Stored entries

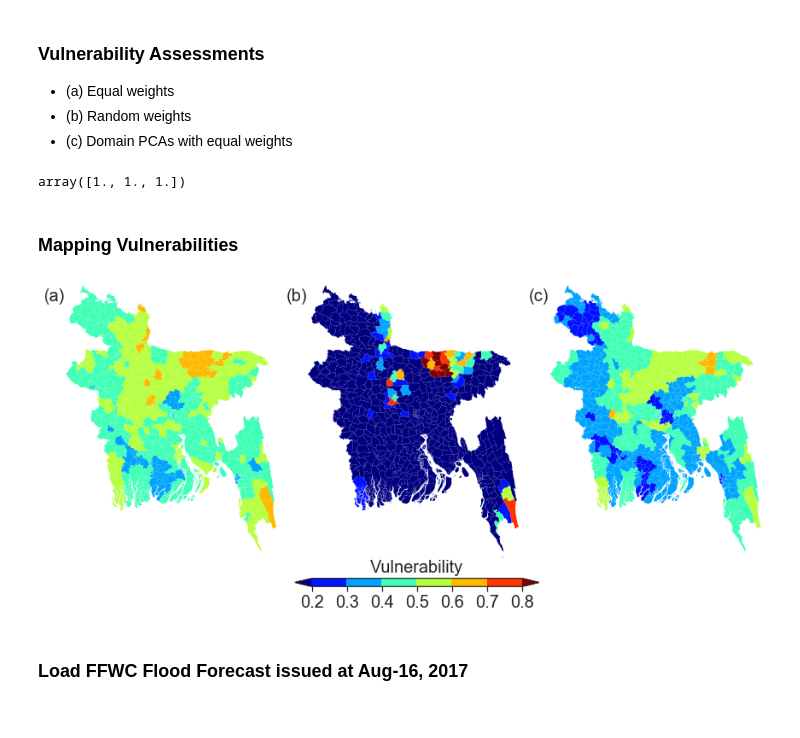
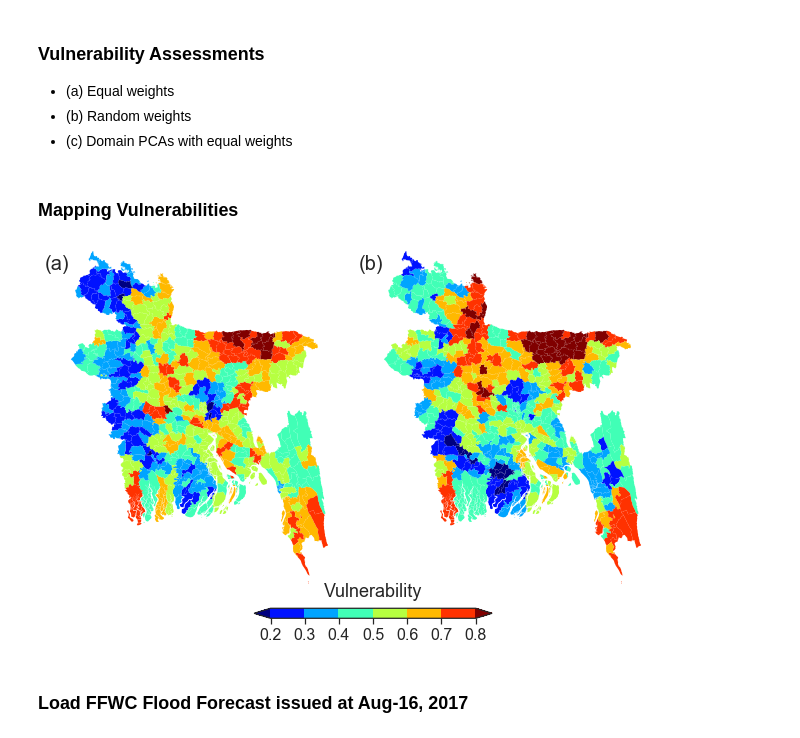
Before and after one commit to gnodnooh/VulnRiskImpact-BGD, a Jupyter notebook: FVI_Assessment.ipynb, the cells around one changed output. Saved outputs shown, nothing was run; the diff lists cells and outputs as text; code cells hidden in the pictures.

```diff
--- a/FVI_Assessment.ipynb
+++ b/FVI_Assessment.ipynb
@@ -197,10 +201,6 @@ vuln['sovi'] = sovi_domain_scaled.sum(1)/ndm
 
 # Merge all vulnerabilities
 map_upazila = pd.merge(shape, vuln, left_on='ADM3_PCODE', right_on='ADM3_PCODE', how='outer')
-# %%
-sovi_domain_scaled.max(0)
-# %% [output]
-array([1., 1., 1.])
 # %% [markdown]
 ### Mapping Vulnerabilities
 # %%
@@ -213,39 +213,39 @@ cmap, norm, vmin, vmax, ticks, boundaries = fhv.cbarpam(bounds, 'jet', labloc='o
 # Plotting
 sns.set_style("white", {'axes.linewidth': 1, 'grid.color': 'black'})
 fignumb = ['(a)', '(b)', '(c)']
 figlabel = 'Vulnerability'
-fig, axes = plt.subplots(nrows=1,ncols=3,figsize=(12,5), facecolor='w')
-for (i, el) in enumerate(['equal','random','sovi']):
+fig, axes = plt.subplots(nrows=1,ncols=2,figsize=(9,5), facecolor='w')
+for (i, el) in enumerate(['sovi','equal']):
     ax = axes.flatten('F')[i]
     ax.set_axis_off()
     ax.set_aspect('equal')
     ax.axis(lims)
     map_upazila.plot(ax=ax, column=el,
             cmap=cmap, norm=norm, vmin=vmin, vmax=vmax, linewidth=0.0, edgecolor='grey')
     ax.annotate(fignumb[i], xy=(-0.05, 0.96), xycoords='axes fraction',
                 horizontalalignment='center', verticalalignment='center',
                 fontname='arial',fontsize=20)
 plt.tight_layout()
 # Colorbar
 cax = inset_axes(ax, width="46%", height="3%",
                  loc='lower left',
-                 bbox_to_anchor=(-1.2, -0.1, 2.5, 1),
+                 bbox_to_anchor=(-0.5, -0.1, 2, 1),
                  bbox_transform=ax.transAxes,borderpad=0)
 cbar = mpl.colorbar.ColorbarBase(cax, cmap=cmap, norm=norm,
                                  boundaries=boundaries,
                                  extend='both',
                                  extendfrac=0.08,
                                  ticks = ticks,
                                  spacing='uniform',
                                  orientation='horizontal')
 cbar.ax.set_xticklabels(['%.1f'%lb for lb in np.array(bounds)],
-                        fontname='arial', fontsize=20)
+                        fontname='arial', fontsize=16)
 cbar.set_label(figlabel, labelpad=-60,
-               fontname='arial', fontsize=20,
+               fontname='arial', fontsize=18,
                horizontalalignment='center')
 plt.show()
 # %% [output]
-[figure, old version]
+[figure, new version]
 # %% [markdown]
 ### Load FFWC Flood Forecast issued at Aug-16, 2017
 # %%
```
Also changed, not shown: parts of 5 cells of this notebook, 2 other files.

### Your objective
A count is all that should be returned: the number of lines in these records containing the string "facecolor".

### Reply
2